No one wants to BE FRIENDLY apparently.
Kuranosuke had some light shed on his background this time, and despite Kuragehime’s many differences it does retain the trope of the shoujo male lead being from a rich and eminent family. His brother, if not also his father, are involved in politics and there’s some distance between them due to Kuranosuke’s crossdressing and likely other issues. I am interested in seeing more of the brother, since I imagine he’d bring an interesting angle to interactions with his younger brother and Tsukimi (and maybe at one point, with the rest of the girls.)

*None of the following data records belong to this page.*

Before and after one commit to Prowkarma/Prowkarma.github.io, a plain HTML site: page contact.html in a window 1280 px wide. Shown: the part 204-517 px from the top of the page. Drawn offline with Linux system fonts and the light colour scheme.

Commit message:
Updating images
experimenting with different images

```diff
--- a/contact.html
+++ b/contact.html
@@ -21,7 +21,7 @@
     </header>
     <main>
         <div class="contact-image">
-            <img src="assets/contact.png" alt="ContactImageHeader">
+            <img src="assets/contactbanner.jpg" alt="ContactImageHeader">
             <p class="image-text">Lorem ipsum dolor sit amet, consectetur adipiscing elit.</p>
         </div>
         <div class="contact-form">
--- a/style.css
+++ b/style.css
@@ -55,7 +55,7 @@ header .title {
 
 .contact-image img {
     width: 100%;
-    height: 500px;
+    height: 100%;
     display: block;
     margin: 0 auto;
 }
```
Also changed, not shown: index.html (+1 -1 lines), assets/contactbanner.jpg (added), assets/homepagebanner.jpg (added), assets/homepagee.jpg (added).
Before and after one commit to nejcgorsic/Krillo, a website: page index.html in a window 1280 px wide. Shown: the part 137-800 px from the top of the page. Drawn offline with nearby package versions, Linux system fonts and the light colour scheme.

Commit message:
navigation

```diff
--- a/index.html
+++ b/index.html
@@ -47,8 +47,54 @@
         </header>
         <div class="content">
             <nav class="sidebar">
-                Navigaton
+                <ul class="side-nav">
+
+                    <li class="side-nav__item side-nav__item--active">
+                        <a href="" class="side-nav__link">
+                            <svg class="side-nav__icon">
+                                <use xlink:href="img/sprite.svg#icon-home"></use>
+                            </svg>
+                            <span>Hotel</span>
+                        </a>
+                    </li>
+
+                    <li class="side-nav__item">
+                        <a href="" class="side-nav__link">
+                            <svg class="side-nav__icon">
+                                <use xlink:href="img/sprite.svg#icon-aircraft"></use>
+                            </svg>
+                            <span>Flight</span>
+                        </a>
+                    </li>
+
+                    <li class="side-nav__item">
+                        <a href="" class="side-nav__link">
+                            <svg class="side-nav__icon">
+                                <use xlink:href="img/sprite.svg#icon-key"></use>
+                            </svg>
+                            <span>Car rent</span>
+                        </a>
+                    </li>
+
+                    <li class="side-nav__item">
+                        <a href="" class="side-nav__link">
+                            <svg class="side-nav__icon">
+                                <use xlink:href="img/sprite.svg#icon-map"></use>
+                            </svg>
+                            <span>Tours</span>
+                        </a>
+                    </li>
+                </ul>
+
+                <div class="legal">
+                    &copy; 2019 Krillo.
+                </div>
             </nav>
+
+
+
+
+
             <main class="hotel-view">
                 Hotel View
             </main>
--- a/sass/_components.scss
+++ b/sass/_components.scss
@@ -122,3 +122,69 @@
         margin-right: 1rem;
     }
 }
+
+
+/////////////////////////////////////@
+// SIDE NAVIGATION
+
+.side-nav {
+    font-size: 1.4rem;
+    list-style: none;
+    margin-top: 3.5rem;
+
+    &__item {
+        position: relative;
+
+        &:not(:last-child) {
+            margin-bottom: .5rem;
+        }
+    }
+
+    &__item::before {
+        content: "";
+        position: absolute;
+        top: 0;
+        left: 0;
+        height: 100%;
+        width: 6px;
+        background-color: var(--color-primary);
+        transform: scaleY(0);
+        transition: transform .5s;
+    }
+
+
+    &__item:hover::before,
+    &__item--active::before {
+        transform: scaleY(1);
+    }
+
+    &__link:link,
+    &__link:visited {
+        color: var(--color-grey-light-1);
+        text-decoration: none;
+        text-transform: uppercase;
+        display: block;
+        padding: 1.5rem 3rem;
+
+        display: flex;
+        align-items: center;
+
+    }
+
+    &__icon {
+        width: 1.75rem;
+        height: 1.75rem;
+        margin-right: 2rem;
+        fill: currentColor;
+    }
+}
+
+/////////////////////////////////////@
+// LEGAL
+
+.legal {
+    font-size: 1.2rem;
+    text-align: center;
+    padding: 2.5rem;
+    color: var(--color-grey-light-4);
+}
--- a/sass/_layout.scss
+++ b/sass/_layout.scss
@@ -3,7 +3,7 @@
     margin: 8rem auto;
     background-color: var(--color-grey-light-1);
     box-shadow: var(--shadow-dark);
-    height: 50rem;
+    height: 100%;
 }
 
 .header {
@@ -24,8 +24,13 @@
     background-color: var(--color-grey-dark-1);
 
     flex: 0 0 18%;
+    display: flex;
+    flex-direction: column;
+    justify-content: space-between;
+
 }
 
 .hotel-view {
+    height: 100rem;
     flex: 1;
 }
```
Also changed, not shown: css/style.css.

One final note on fansubs. While it appeared that there would be two groups doing fansubs for this series, it looks like [gg] dropped out and Umee is just releasing a rip of the Crunchyroll subs. I am very disappoint. The Crunchyroll subs are decent translations, but I dislike how localized they can be at times, as well as a grating word choice in one instance. This being the choice of “hipster” for “osyare na hito”, which I think would be better translated as Umee did in episode 01 with “chic person” or “chic (feature/clothing/etc)” since it’s a general descriptor instead of a very specific term like “hipster.” Yeah, yeah, not everyone cares so much, but little bits of nuance do bug me when I can clearly hear another word or set of words being spoken. I really hope Umee goes back to doing their own subs. If I had wanted Crunchyroll subs, I’d go watch the lame streams. Nah, I’d just download the stream rips. But the point is, it’s lame to rip someone else’s subs, especially if you put your own group’s name on the file. At least the low quality Crunchyrip people are honest.